**Problem statement**
State only how many lines below include the word "when".

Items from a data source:
================
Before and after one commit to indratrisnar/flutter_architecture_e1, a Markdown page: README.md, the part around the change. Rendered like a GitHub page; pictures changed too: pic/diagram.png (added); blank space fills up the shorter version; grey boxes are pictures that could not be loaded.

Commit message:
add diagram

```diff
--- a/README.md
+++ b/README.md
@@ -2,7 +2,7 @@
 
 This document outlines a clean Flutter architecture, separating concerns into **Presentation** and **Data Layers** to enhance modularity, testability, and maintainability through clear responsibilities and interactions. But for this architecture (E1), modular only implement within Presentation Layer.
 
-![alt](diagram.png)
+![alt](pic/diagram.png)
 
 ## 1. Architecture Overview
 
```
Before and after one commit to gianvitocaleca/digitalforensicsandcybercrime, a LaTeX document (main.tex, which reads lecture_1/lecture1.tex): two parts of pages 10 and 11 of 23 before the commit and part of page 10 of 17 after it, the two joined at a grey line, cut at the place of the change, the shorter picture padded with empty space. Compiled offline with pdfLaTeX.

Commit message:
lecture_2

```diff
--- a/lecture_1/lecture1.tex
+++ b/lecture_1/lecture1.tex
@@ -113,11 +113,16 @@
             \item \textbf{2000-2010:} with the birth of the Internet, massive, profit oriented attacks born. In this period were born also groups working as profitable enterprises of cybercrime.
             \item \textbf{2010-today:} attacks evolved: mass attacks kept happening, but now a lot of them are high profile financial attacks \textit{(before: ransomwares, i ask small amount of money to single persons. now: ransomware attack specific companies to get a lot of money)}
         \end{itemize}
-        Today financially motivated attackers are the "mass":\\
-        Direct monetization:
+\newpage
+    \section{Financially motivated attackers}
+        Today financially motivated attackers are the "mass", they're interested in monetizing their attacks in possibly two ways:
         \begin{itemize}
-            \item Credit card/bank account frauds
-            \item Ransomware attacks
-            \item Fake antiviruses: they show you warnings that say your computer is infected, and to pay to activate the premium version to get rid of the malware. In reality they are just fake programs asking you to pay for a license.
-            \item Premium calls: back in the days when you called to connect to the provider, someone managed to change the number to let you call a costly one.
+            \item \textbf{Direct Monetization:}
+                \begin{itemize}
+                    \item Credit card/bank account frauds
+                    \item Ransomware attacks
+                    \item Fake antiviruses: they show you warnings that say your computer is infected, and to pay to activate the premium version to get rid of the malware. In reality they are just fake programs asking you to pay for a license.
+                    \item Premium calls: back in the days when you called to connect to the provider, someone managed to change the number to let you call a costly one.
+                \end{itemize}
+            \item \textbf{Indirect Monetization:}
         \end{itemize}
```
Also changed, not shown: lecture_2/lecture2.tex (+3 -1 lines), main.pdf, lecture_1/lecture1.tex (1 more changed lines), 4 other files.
================
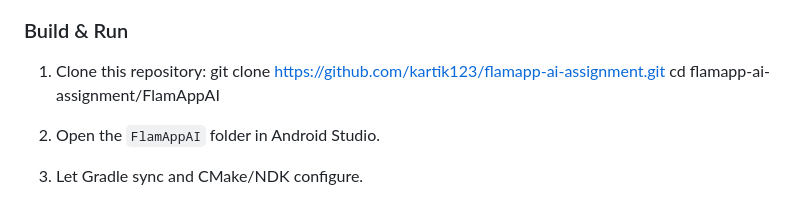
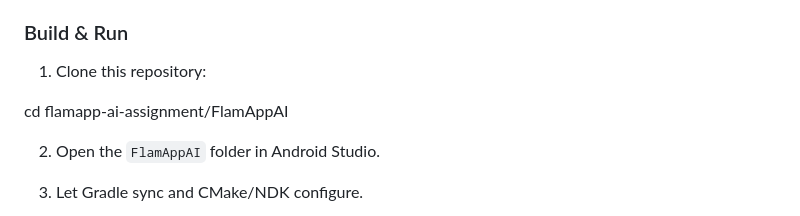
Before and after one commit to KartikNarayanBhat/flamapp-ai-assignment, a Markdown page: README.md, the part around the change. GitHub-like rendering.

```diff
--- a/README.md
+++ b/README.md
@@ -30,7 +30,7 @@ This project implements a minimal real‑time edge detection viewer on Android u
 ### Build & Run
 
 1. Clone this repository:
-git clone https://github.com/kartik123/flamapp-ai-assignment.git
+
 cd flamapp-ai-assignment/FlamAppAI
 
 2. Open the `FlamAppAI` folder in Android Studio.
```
================
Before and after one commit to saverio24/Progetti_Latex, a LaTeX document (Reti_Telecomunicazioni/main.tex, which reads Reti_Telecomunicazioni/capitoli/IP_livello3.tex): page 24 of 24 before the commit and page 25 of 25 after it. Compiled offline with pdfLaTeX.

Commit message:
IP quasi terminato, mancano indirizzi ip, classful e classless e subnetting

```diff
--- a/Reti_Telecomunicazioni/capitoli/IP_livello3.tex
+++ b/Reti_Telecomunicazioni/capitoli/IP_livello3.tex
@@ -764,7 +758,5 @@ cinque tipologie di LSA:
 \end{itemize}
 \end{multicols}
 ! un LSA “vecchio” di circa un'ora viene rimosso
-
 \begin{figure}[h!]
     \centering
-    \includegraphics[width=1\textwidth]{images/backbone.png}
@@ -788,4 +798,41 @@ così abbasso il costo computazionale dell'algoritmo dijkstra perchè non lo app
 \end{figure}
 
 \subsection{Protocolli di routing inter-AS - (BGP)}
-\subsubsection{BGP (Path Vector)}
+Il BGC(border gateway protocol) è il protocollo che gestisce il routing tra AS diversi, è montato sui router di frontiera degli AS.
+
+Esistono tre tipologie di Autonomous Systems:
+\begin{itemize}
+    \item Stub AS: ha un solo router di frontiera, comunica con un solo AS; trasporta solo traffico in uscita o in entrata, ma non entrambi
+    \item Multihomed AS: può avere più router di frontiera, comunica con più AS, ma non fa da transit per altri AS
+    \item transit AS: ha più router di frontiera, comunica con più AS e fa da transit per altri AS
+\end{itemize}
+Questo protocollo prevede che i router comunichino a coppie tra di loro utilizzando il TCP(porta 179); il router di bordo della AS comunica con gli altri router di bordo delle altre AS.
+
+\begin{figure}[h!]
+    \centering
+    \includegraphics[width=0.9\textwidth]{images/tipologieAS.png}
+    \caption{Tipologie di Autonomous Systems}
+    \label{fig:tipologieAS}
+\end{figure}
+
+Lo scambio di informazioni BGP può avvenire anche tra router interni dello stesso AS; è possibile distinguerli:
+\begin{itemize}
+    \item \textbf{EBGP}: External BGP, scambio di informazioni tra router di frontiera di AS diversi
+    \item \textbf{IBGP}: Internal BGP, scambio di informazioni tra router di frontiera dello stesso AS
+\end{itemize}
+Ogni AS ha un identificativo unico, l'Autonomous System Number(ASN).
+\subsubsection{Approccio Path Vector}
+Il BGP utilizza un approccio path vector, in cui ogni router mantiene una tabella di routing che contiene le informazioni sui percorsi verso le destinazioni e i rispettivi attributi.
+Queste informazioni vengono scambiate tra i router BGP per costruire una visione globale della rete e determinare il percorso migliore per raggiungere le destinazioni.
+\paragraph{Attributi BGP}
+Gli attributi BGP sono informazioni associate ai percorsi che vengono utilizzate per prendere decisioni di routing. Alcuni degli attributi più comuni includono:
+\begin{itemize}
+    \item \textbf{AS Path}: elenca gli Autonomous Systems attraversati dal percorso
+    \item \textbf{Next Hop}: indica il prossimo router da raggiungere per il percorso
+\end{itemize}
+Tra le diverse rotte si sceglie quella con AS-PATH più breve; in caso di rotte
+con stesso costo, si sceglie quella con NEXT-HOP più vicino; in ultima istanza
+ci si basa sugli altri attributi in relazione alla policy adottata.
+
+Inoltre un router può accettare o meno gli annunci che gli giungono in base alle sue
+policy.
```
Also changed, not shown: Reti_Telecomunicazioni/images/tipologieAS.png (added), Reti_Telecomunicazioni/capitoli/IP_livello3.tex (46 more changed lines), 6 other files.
================
**Solution to this problem**
2